R v Shortland; CA (Cr Div) (Kennedy LJ, Steel, Hooper JJ) 19 May 1995.
To invoke a defence of marital coercion, the defendant must prove, on the balance of probabilities, that the offence was committed as a result of her will being overborne by her husband's wishes, so that she was forced unwillingly to participate in the offence. Proof of physical force, or of threats of physical force, was not required.
Trevor Wright (Registrar of Criminal Appeals) for the appellant; Simon Privett (CPS) for the Crown.
Gray (Insp of Taxes) v Seymour's Garden Centre (Horticulture); CA (Nourse, Beldam, Kennedy LJJ) 26 May 1995.
A garden centre was not entitled to capital allowances for expenditure incurred on the construction of "planteria", a special type of greenhouse which controlled its temperature and humidity to keep the plants displayed for sale in the best possible condition. The structure was to be regarded as "premises" in which, rather than "plant" with which, the garden centre business was carried on.
Robin Matthews QC (Badhams Thompson) for the taxpayer; Timothy Brennan (Inland Revenue) for the Crown.
BSC Footwear Supplies Ltd v Customs & Excise Commrs; ChD (Robert Walker J) 8 June 1995.
The court had no jurisdiction under s 17(1)(b) of the Customs & Excise Management Act 1979 to determine a "dispute in relation to the value of goods "even though its resolution depended on legal arguments and not on the assessment of factual evidence.
Jonathan Harvie QC (Brecher & Co) for the plaintiff; Rabinder Singh, A Tabachnik (Solicitor, Customs & Excise) for the defendant.
Re Farmizer (Products) Ltd; ChD (Blackburne J) 13 June 1995.
The relevant limitation period for claims for wrongful trading under s 214 of the Insolvency Act 1986 was that governed by s 9(1) of the Limitation Act 1980, under which "an action to recover any sum recoverable by virtue of any enactment shall not be brought after the expiration of six years from the date on which the cause of action accrued".
Sarah Harman (Sprecher Grier) for the first respondent; Michael McParland (Penningtons) for the second respondent; Richard de Lacy (Dibb Lupton Broomhead) for the liquidators.
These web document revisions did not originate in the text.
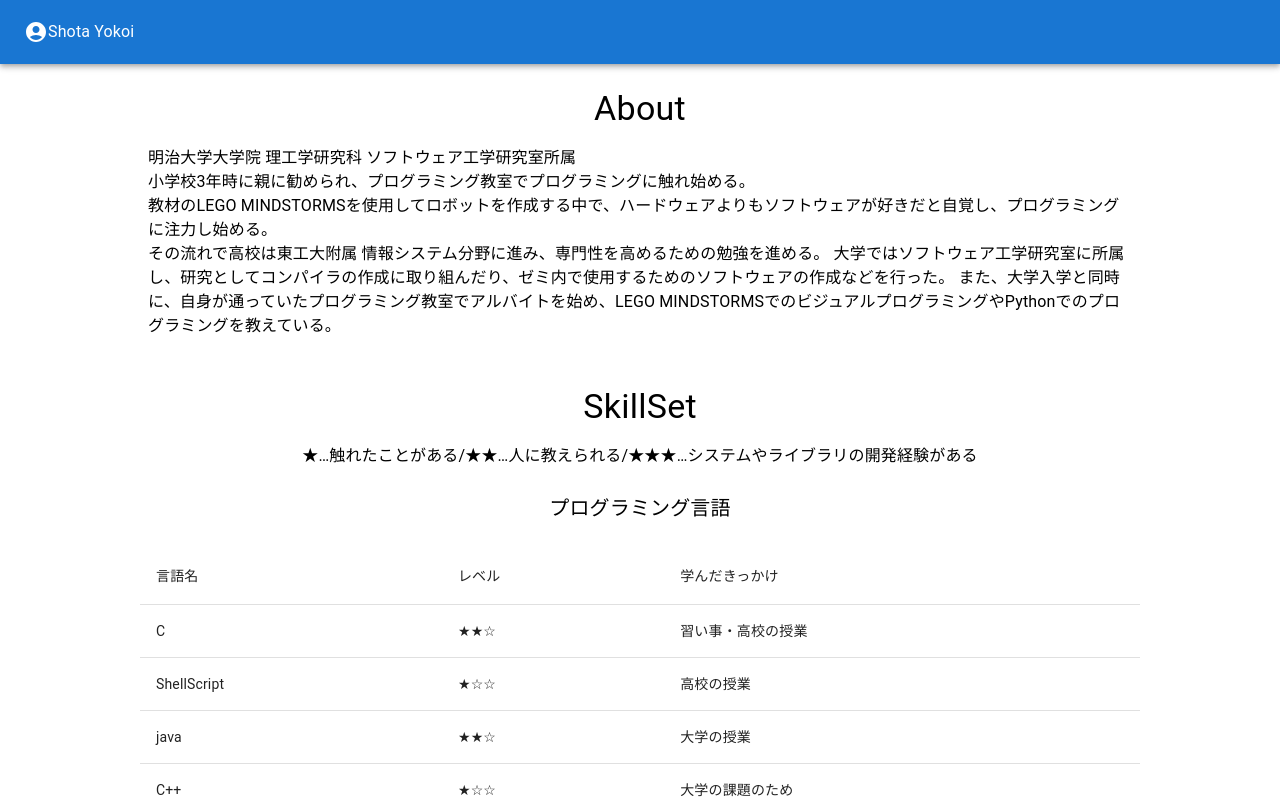
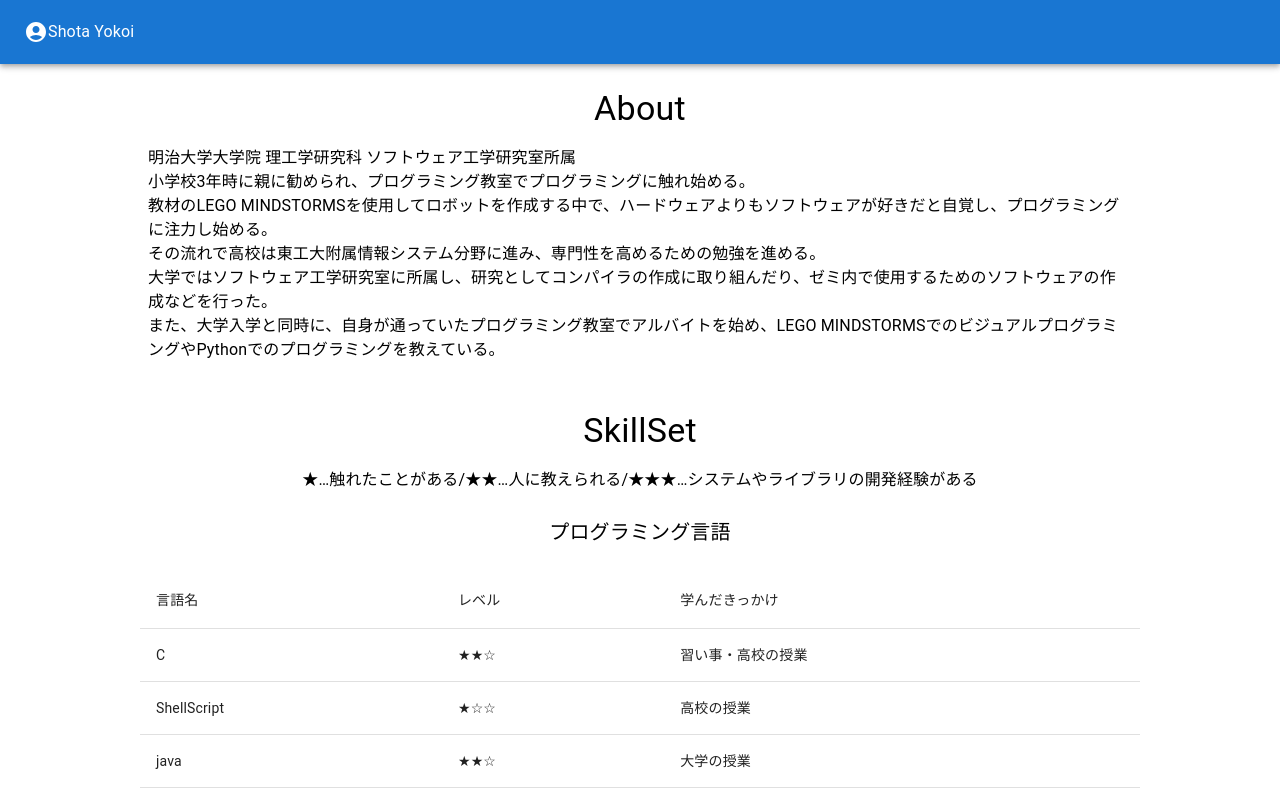
Before and after one commit to emacs-yokoish/portfolio-2023, a React (Create React App) app: page / in a window 1280 px wide. Shown: the top 800 px of the page. Built offline with nearby package versions, Linux system fonts and the light colour scheme.

Commit message:
改行の調整

```diff
--- a/src/components/About.tsx
+++ b/src/components/About.tsx
@@ -16,9 +16,8 @@ function About() {
           <br />
           教材のLEGO MINDSTORMSを使用してロボットを作成する中で、ハードウェアよりもソフトウェアが好きだと自覚し、プログラミングに注力し始める。
           <br />
-          その流れで高校は東工大附属
-          情報システム分野に進み、専門性を高めるための勉強を進める。
-          大学ではソフトウェア工学研究室に所属し、研究としてコンパイラの作成に取り組んだり、ゼミ内で使用するためのソフトウェアの作成などを行った。
+          その流れで高校は東工大附属情報システム分野に進み、専門性を高めるための勉強を進める。<br />
+          大学ではソフトウェア工学研究室に所属し、研究としてコンパイラの作成に取り組んだり、ゼミ内で使用するためのソフトウェアの作成などを行った。<br />
           また、大学入学と同時に、自身が通っていたプログラミング教室でアルバイトを始め、LEGO MINDSTORMSでのビジュアルプログラミングやPythonでのプログラミングを教えている。
         </Typography>
       </Box>
```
R v Ragg; CA (Cr Div) (Pill LJ, Buckley, Laws JJ) 5 May 1995.
The offence of threatening to kill, although not per se within the definition of "violent offence" in s 31(1) of the Criminal Justice Act 1991, as one likely to cause death or physical injury, might nevertheless attract an extended sentence under s 2(2)(b) of that Act if the prosecution proved the defendant intended such an injury or that such consequence was likely to follow from the threat itself.
Robert Cowley (Registrar of Criminal Appeals) for the appellant.
Customs & Excise Commrs v Post Office; QBD (Potts J) 26 May 1995.
The question whether errors made by the Post Office in its VAT returns over a number of years had come to the knowledge of the Customs within one year before they made corrective assessments was remitted for reconsideration by the VAT tribunal. The Post Office contended the assessments were out of time under the VAT Act 1983, Sch 7, para 4(5) since the Customs had known of the error for more than a year. But constructive knowledge, in that Customs might have spotted the error sooner, was insufficient: the tribunal must consider when Customs had actual knowledge.
Christopher Vajda (Solicitor, Customs & Excise) for Customs; Robin Barlow (Kingsford Stacey) for the Post Office.
Haringey London Borough Council v Customs & Excise Commrs; QBD (Dyson J); 22 May 1995.
The rebuilding of Alexandra Palace had been done by the local authority partly as a public amenity, in compliance with its duty under the Alexandra Park & Palace Act 1990 to restore the building, but also partly for the purposes of a commercial conference business carried on there. Accordingly, the tax to be refunded under the VAT Act 1983, s 20(1) (now s 33(1) of the 1994 Act) was that proportion referable to non-business use.
David Milne QC, Roger Thomas (Grant Thornton) for Haringey; Kenneth Parker QC (Solicitor, Customs & Excise) for Customs.
Kelsall (Insp of Taxes) v Stipplechoice Ltd; CA (Sir Thomas Bingham MR, Peter Gibson, Saville LJJ) 17 May 1995.
To make an assessment to corporation tax under s 12(8) of the Income & Corporation Taxes Act 1988, altering the duration of a company's accounting period, which would then entitle the inspector to revise the altered period, it had to appear to the inspector concerned that the beginning or end of the accounting period was uncertain. The test was not an objective one: whether it would appear to a reasonable inspector that either the beginning or the end of the accounting period was uncertain.
Philip Vallance QC, Timothy Brennan (Inland Revenue) for the Crown; Leolin Price QC (Gregory Rowcliffe) for the company.Reuse content